The wind blowing out of Lima is driven by the erroneous belief that carbon dioxide is a pollutant when in fact it is a nutrient necessary for plant life. As CO2 levels have increased there has been a greening of the earth and global temperatures have increased far less than predicted and in line with geologic history.
CO2 is only a pollutant because politicians have dictated it to be one. The efforts to prove that it is harmful represent a 25-year failure and corruption of the scientific process. The climate models that are suppose to demonstrate the catastrophic effects of increasing CO2 in the atmosphere have not been able to do so in spite of constant adjustments to them. In most fields of endeavor if observational data are not consistent with model predictions, the underlying hypothesis is rejected or the models are seen as flawed. In today’s climate world, it is reality that is rejected.
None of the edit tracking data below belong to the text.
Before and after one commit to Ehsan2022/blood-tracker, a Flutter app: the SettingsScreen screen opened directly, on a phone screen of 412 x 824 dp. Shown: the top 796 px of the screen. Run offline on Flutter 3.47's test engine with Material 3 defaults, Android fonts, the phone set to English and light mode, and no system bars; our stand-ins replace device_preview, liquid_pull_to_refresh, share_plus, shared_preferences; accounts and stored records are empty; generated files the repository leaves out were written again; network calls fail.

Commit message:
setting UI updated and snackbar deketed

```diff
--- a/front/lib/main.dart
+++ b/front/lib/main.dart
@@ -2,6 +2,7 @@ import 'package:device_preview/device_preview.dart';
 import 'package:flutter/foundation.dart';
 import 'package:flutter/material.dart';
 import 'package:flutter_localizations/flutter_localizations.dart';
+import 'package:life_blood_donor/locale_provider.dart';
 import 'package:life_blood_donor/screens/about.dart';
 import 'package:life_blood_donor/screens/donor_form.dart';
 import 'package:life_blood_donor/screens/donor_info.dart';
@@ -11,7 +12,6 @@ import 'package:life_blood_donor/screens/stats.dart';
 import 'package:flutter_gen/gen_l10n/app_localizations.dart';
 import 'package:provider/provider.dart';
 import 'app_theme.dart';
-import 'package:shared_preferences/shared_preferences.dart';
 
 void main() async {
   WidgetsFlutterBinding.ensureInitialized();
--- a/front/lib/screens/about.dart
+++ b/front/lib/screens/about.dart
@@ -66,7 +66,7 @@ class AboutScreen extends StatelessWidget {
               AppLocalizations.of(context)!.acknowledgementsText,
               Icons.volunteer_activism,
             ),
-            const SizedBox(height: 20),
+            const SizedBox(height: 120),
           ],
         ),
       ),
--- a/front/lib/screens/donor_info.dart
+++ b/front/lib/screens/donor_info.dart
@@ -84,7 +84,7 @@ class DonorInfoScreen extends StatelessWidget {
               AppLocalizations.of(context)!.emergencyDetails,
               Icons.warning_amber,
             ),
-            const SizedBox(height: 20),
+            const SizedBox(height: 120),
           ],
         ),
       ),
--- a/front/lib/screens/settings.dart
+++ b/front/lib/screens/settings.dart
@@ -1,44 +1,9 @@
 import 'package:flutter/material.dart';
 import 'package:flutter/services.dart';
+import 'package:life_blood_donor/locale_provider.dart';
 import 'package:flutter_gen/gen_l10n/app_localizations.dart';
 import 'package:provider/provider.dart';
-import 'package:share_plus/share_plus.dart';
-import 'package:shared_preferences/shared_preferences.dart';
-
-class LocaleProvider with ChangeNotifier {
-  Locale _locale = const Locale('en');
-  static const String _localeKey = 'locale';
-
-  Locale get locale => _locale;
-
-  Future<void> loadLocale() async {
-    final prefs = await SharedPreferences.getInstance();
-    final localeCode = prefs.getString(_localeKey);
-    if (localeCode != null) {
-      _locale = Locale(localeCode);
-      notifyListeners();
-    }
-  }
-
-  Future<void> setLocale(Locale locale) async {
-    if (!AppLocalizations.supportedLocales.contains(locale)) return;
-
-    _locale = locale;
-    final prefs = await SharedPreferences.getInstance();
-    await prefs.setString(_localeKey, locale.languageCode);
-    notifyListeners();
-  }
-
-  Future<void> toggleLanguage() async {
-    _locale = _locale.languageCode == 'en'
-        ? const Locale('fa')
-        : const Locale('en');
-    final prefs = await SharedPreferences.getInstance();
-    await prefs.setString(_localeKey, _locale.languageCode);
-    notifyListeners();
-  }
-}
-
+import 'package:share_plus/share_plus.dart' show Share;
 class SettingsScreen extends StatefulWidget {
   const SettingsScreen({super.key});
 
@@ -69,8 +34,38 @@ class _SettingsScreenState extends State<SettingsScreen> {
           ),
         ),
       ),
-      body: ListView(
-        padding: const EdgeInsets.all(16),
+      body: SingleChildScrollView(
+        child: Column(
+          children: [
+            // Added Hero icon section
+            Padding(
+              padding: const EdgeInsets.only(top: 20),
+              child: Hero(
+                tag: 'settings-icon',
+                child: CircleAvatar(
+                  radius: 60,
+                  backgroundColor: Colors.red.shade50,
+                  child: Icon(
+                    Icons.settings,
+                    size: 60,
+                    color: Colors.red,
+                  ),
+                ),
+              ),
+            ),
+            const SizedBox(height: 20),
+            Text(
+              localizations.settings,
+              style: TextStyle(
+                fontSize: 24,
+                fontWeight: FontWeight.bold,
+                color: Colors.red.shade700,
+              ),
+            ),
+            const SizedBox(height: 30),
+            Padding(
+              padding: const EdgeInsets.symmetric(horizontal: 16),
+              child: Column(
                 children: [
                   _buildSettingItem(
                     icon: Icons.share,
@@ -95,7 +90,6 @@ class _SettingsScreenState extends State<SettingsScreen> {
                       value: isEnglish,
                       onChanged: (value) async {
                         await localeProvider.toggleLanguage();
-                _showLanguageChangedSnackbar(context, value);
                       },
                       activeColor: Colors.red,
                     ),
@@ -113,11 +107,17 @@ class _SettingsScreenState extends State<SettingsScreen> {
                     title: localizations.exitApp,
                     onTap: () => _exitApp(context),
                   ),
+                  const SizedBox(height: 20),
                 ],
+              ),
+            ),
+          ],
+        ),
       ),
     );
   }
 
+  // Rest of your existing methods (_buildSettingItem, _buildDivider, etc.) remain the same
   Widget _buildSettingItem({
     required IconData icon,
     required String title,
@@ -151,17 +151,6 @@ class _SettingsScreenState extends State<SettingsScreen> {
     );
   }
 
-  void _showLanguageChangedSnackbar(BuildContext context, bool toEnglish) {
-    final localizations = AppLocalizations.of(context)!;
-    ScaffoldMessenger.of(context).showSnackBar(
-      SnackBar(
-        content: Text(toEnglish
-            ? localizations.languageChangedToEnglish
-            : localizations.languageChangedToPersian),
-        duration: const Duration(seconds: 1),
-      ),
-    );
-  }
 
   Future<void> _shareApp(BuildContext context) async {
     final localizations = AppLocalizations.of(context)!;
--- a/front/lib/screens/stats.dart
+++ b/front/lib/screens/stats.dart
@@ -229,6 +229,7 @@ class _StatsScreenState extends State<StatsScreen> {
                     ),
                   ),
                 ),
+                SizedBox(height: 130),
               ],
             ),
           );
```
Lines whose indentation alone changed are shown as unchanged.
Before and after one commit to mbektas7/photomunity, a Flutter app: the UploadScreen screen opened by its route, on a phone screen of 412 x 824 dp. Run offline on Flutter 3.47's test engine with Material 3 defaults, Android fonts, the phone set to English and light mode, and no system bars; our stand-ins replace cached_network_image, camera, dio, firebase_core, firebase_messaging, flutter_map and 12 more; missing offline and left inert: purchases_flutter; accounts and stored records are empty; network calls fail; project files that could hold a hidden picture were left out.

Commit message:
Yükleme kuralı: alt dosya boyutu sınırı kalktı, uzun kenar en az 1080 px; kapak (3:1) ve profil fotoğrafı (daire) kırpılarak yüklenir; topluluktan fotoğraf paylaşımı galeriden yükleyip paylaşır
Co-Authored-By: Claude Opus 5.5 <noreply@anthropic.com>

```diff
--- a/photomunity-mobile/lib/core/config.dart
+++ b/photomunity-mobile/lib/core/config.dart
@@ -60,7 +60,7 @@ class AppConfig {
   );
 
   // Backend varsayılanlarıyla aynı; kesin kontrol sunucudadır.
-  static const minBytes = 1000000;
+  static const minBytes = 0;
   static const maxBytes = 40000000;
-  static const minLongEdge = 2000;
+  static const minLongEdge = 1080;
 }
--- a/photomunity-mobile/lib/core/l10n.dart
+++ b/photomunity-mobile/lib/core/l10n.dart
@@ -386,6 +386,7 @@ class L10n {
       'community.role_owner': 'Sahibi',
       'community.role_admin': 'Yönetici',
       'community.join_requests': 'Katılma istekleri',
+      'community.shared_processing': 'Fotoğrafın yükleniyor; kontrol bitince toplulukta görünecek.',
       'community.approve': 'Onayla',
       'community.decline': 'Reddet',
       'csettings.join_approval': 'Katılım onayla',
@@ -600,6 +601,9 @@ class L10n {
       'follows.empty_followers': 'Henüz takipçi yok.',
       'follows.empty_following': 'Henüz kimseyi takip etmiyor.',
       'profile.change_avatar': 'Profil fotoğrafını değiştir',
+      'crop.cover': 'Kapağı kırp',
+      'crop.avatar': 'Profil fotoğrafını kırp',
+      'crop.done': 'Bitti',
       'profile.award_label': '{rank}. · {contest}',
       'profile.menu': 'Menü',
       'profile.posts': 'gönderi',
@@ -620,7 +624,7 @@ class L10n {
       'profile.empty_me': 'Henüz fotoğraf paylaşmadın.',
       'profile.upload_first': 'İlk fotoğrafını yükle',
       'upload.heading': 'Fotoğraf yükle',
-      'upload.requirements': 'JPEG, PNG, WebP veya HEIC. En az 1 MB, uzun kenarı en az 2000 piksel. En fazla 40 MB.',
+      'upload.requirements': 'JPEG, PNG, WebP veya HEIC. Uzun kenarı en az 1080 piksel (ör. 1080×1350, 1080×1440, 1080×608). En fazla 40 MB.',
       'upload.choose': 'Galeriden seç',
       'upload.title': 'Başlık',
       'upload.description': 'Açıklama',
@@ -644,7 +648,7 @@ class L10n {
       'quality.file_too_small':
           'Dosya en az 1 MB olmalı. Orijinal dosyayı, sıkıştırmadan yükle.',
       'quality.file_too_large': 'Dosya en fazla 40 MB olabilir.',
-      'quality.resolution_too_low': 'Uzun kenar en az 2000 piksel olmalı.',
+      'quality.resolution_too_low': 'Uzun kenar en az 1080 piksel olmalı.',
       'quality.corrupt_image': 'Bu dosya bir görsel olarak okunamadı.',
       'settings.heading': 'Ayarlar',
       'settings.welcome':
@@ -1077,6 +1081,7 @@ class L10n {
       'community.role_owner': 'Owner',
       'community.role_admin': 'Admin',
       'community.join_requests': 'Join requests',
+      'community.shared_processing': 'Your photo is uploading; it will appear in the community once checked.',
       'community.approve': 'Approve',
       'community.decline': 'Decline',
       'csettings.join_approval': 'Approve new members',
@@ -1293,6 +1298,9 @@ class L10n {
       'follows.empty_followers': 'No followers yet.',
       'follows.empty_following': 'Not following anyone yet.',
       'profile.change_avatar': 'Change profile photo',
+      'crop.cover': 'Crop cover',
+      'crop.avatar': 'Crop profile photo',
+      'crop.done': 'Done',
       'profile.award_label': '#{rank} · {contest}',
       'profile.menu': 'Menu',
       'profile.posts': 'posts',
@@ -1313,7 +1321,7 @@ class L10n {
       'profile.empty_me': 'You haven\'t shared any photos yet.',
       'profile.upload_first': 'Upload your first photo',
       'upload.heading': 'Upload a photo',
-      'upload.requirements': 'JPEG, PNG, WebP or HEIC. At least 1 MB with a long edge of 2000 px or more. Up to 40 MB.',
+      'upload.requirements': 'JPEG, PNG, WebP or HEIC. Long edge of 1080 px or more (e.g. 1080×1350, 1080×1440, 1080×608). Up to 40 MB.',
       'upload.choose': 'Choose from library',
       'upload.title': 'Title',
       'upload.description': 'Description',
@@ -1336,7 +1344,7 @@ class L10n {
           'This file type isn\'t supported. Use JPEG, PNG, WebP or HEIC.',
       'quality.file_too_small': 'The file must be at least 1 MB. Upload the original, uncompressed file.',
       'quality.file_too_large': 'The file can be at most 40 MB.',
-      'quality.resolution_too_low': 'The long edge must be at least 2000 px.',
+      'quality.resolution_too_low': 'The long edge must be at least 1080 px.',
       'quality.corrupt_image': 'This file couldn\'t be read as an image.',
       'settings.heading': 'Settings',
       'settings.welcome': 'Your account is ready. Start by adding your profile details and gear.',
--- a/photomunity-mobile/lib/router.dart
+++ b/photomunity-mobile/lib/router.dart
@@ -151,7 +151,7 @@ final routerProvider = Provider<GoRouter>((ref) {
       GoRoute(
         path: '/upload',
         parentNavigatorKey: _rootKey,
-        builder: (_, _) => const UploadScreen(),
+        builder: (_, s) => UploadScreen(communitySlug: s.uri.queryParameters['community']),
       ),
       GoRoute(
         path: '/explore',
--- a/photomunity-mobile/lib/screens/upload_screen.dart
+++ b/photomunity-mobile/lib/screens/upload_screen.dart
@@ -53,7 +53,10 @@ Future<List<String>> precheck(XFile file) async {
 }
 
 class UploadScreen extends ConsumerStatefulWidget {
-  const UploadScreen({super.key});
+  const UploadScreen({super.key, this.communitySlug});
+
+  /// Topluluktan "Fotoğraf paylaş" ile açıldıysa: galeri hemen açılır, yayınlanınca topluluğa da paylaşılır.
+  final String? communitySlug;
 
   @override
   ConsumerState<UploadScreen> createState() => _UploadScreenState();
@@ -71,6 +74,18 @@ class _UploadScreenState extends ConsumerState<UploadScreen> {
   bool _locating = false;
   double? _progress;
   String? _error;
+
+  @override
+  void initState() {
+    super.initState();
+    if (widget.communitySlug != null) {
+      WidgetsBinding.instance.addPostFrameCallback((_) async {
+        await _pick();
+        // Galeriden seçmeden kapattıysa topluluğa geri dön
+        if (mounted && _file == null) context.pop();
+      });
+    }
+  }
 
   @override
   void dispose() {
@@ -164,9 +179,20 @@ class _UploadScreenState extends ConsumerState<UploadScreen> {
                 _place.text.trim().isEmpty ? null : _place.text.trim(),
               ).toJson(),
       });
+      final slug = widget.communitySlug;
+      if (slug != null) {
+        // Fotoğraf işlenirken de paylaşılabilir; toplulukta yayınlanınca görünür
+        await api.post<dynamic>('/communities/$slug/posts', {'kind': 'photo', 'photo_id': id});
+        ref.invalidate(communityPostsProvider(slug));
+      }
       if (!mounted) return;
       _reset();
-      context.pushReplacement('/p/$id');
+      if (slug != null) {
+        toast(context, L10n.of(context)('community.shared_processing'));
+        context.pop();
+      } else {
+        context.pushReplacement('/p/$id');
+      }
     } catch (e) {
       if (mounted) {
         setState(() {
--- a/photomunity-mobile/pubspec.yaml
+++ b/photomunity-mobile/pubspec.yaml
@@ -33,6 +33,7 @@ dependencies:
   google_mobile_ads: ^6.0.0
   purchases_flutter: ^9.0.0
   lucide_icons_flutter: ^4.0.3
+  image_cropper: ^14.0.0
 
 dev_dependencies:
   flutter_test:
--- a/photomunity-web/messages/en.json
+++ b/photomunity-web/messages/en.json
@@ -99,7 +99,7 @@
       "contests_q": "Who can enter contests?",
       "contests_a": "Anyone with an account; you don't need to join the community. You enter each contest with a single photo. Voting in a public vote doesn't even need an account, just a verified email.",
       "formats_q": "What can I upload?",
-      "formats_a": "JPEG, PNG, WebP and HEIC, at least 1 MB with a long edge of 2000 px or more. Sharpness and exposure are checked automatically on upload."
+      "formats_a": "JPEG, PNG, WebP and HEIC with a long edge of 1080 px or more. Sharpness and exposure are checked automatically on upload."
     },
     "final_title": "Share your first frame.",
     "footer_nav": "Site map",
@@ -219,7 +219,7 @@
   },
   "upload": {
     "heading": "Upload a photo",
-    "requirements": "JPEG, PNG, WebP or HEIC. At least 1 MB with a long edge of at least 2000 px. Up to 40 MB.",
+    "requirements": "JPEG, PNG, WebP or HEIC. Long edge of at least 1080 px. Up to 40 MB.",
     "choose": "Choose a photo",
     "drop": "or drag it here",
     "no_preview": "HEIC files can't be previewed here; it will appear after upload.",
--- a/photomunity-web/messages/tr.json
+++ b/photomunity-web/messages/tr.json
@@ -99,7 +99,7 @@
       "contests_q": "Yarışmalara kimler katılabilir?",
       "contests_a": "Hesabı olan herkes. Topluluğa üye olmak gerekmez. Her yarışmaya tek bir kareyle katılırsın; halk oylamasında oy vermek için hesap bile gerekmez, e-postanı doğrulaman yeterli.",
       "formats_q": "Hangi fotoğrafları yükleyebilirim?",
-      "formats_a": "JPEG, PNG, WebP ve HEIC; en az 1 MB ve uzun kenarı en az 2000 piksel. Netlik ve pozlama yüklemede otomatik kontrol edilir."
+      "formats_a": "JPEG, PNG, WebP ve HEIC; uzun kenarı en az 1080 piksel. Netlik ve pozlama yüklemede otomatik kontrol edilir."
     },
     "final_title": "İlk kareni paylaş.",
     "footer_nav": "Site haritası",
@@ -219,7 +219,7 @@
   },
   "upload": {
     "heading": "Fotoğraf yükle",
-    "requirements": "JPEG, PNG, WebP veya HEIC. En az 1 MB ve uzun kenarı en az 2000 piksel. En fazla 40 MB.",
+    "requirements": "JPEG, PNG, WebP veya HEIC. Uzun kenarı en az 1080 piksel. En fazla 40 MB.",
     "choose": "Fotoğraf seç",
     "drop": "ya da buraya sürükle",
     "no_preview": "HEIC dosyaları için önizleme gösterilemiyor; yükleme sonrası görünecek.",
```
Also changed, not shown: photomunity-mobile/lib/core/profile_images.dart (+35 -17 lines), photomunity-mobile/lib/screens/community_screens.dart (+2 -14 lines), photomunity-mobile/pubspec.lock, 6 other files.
Like most COPs, there will be a high level of drama as the end draws near and delegates struggle for an agreement that can be termed progress in saving the earth. Whatever is agreed to will, like the Kyoto Treaty, turn out to be flawed and a failure.
This article appeared on the FuelFix weblog at http://fuelfix.com/blog/2014/12/12/a-martian-looks-at-climate-negotiations/